(Image comparison data)
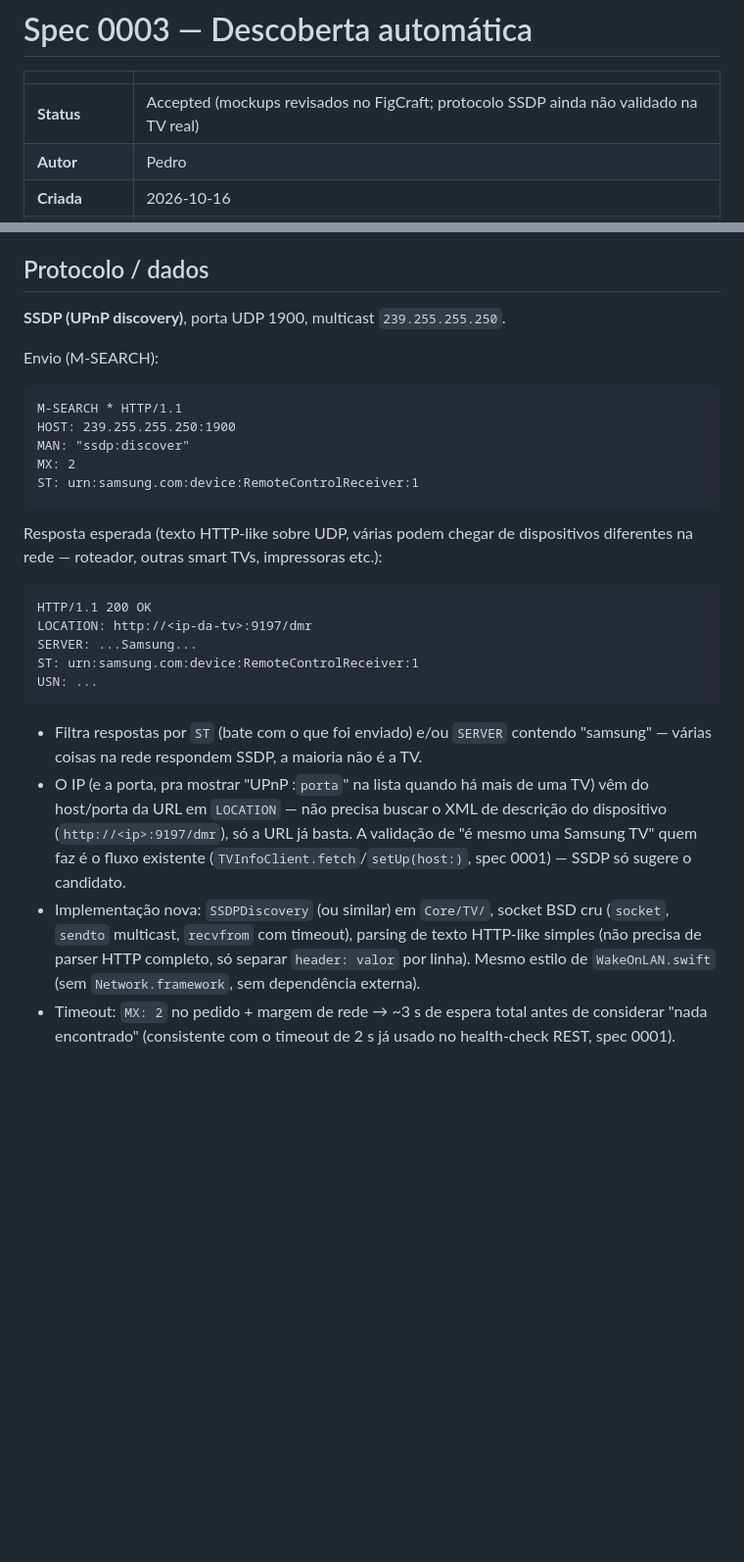
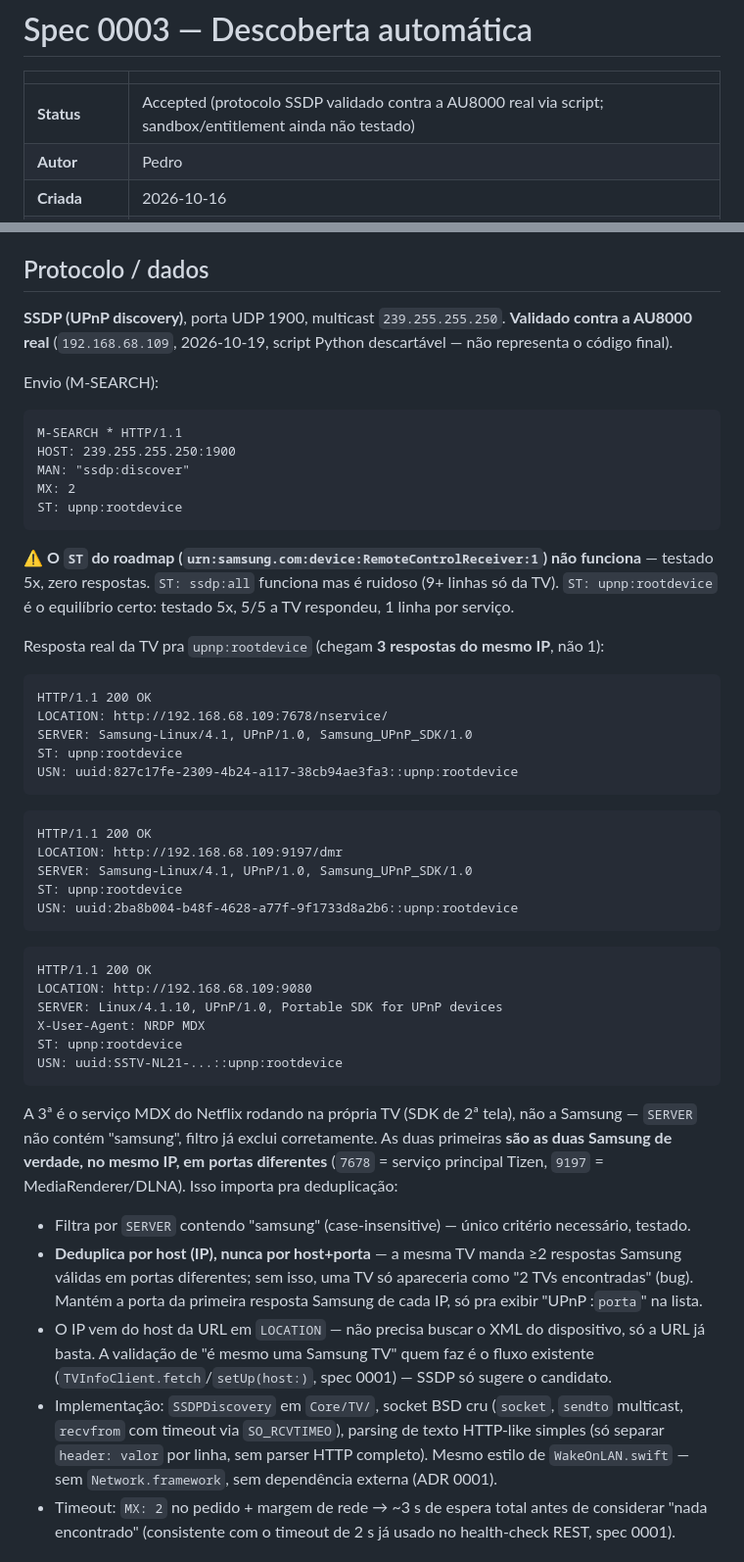
Before and after one commit to pedrolopesme/samsung-tv-remote, a Markdown page: docs/specs/0003-descoberta-automatica.md, 2 parts joined by grey strips. Shown at 98% size. GitHub-like rendering; blank space fills up the shorter version.

Commit message:
docs: valida protocolo SSDP contra a AU8000 real (spec 0003)
Script Python descartável contra a TV real (192.168.68.109):
- ST do roadmap (urn:samsung.com:device:RemoteControlReceiver:1) NÃO
  funciona — 5 tentativas, zero respostas
- ST: upnp:rootdevice funciona (5/5), mas a TV manda 3 respostas do
  mesmo IP: 2 Samsung de verdade (portas 7678 e 9197) + 1 do serviço
  MDX do Netflix (SERVER sem 'samsung', corretamente filtrável)
- Dedup precisa ser por host, não host+porta, senão 1 TV vira '2
  TVs encontradas'

Entitlement (network.server) e comportamento em standby continuam
reais questões em aberto — script rodou fora do sandbox.

````diff
--- a/docs/specs/0003-descoberta-automatica.md
+++ b/docs/specs/0003-descoberta-automatica.md
@@ -2,7 +2,7 @@
 
 | | |
 |---|---|
-| **Status** | Accepted (mockups revisados no FigCraft; protocolo SSDP ainda não validado na TV real) |
+| **Status** | Accepted (protocolo SSDP validado contra a AU8000 real via script; sandbox/entitlement ainda não testado) |
 | **Autor** | Pedro |
 | **Criada** | 2026-10-16 |
 | **Depende de** | 0001 |
@@ -66,7 +66,8 @@ firewall ou rede sem suporte a multicast são resultados esperados, não falhas.
 
 ## Protocolo / dados
 
-**SSDP (UPnP discovery)**, porta UDP 1900, multicast `239.255.255.250`.
+**SSDP (UPnP discovery)**, porta UDP 1900, multicast `239.255.255.250`. **Validado contra a AU8000
+real** (`192.168.68.109`, 2026-10-19, script Python descartável — não representa o código final).
 
 Envio (M-SEARCH):
 ```
@@ -74,29 +75,53 @@ M-SEARCH * HTTP/1.1
 HOST: 239.255.255.250:1900
 MAN: "ssdp:discover"
 MX: 2
-ST: urn:samsung.com:device:RemoteControlReceiver:1
+ST: upnp:rootdevice
 ```
 
-Resposta esperada (texto HTTP-like sobre UDP, várias podem chegar de dispositivos diferentes na
-rede — roteador, outras smart TVs, impressoras etc.):
+⚠️ **O `ST` do roadmap (`urn:samsung.com:device:RemoteControlReceiver:1`) não funciona** — testado
+5x, zero respostas. `ST: ssdp:all` funciona mas é ruidoso (9+ linhas só da TV). `ST:
+upnp:rootdevice` é o equilíbrio certo: testado 5x, 5/5 a TV respondeu, 1 linha por serviço.
+
+Resposta real da TV pra `upnp:rootdevice` (chegam **3 respostas do mesmo IP**, não 1):
 ```
 HTTP/1.1 200 OK
-LOCATION: http://<ip-da-tv>:9197/dmr
-SERVER: ...Samsung...
-ST: urn:samsung.com:device:RemoteControlReceiver:1
-USN: ...
+LOCATION: http://192.168.68.109:7678/nservice/
+SERVER: Samsung-Linux/4.1, UPnP/1.0, Samsung_UPnP_SDK/1.0
+ST: upnp:rootdevice
+USN: uuid:827c17fe-2309-4b24-a117-38cb94ae3fa3::upnp:rootdevice
+```
+```
+HTTP/1.1 200 OK
+LOCATION: http://192.168.68.109:9197/dmr
+SERVER: Samsung-Linux/4.1, UPnP/1.0, Samsung_UPnP_SDK/1.0
+ST: upnp:rootdevice
+USN: uuid:2ba8b004-b48f-4628-a77f-9f1733d8a2b6::upnp:rootdevice
+```
+```
+HTTP/1.1 200 OK
+LOCATION: http://192.168.68.109:9080
+SERVER: Linux/4.1.10, UPnP/1.0, Portable SDK for UPnP devices
+X-User-Agent: NRDP MDX
+ST: upnp:rootdevice
+USN: uuid:SSTV-NL21-...::upnp:rootdevice
 ```
 
-- Filtra respostas por `ST` (bate com o que foi enviado) e/ou `SERVER` contendo "samsung" —
-  várias coisas na rede respondem SSDP, a maioria não é a TV.
-- O IP (e a porta, pra mostrar "UPnP :`porta`" na lista quando há mais de uma TV) vêm do host/porta
-  da URL em `LOCATION` — não precisa buscar o XML de descrição do dispositivo
-  (`http://<ip>:9197/dmr`), só a URL já basta. A validação de "é mesmo uma Samsung TV" quem faz é o
-  fluxo existente (`TVInfoClient.fetch`/`setUp(host:)`, spec 0001) — SSDP só sugere o candidato.
-- Implementação nova: `SSDPDiscovery` (ou similar) em `Core/TV/`, socket BSD cru (`socket`,
-  `sendto` multicast, `recvfrom` com timeout), parsing de texto HTTP-like simples (não precisa de
-  parser HTTP completo, só separar `header: valor` por linha). Mesmo estilo de `WakeOnLAN.swift`
-  (sem `Network.framework`, sem dependência externa).
+A 3ª é o serviço MDX do Netflix rodando na própria TV (SDK de 2ª tela), não a Samsung — `SERVER`
+não contém "samsung", filtro já exclui corretamente. As duas primeiras **são as duas Samsung de
+verdade, no mesmo IP, em portas diferentes** (`7678` = serviço principal Tizen, `9197` =
+MediaRenderer/DLNA). Isso importa pra deduplicação:
+
+- Filtra por `SERVER` contendo "samsung" (case-insensitive) — único critério necessário, testado.
+- **Deduplica por host (IP), nunca por host+porta** — a mesma TV manda ≥2 respostas Samsung
+  válidas em portas diferentes; sem isso, uma TV só apareceria como "2 TVs encontradas" (bug).
+  Mantém a porta da primeira resposta Samsung de cada IP, só pra exibir "UPnP :`porta`" na lista.
+- O IP vem do host da URL em `LOCATION` — não precisa buscar o XML do dispositivo, só a URL já
+  basta. A validação de "é mesmo uma Samsung TV" quem faz é o fluxo existente
+  (`TVInfoClient.fetch`/`setUp(host:)`, spec 0001) — SSDP só sugere o candidato.
+- Implementação: `SSDPDiscovery` em `Core/TV/`, socket BSD cru (`socket`, `sendto` multicast,
+  `recvfrom` com timeout via `SO_RCVTIMEO`), parsing de texto HTTP-like simples (só separar
+  `header: valor` por linha, sem parser HTTP completo). Mesmo estilo de `WakeOnLAN.swift` — sem
+  `Network.framework`, sem dependência externa (ADR 0001).
 - Timeout: `MX: 2` no pedido + margem de rede → ~3 s de espera total antes de considerar "nada
   encontrado" (consistente com o timeout de 2 s já usado no health-check REST, spec 0001).
 
````
Also changed, not shown: other parts of docs/specs/0003-descoberta-automatica.md (+13 -16 lines).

**EXERCISE**: All lines holding the word "funciona" must be copied from the data.

**ANSWER TO THIS TASK**:
  funciona — 5 tentativas, zero respostas
- ST: upnp:rootdevice funciona (5/5), mas a TV manda 3 respostas do
+⚠️ **O `ST` do roadmap (`urn:samsung.com:device:RemoteControlReceiver:1`) não funciona** — testado
+5x, zero respostas. `ST: ssdp:all` funciona mas é ruidoso (9+ linhas só da TV). `ST:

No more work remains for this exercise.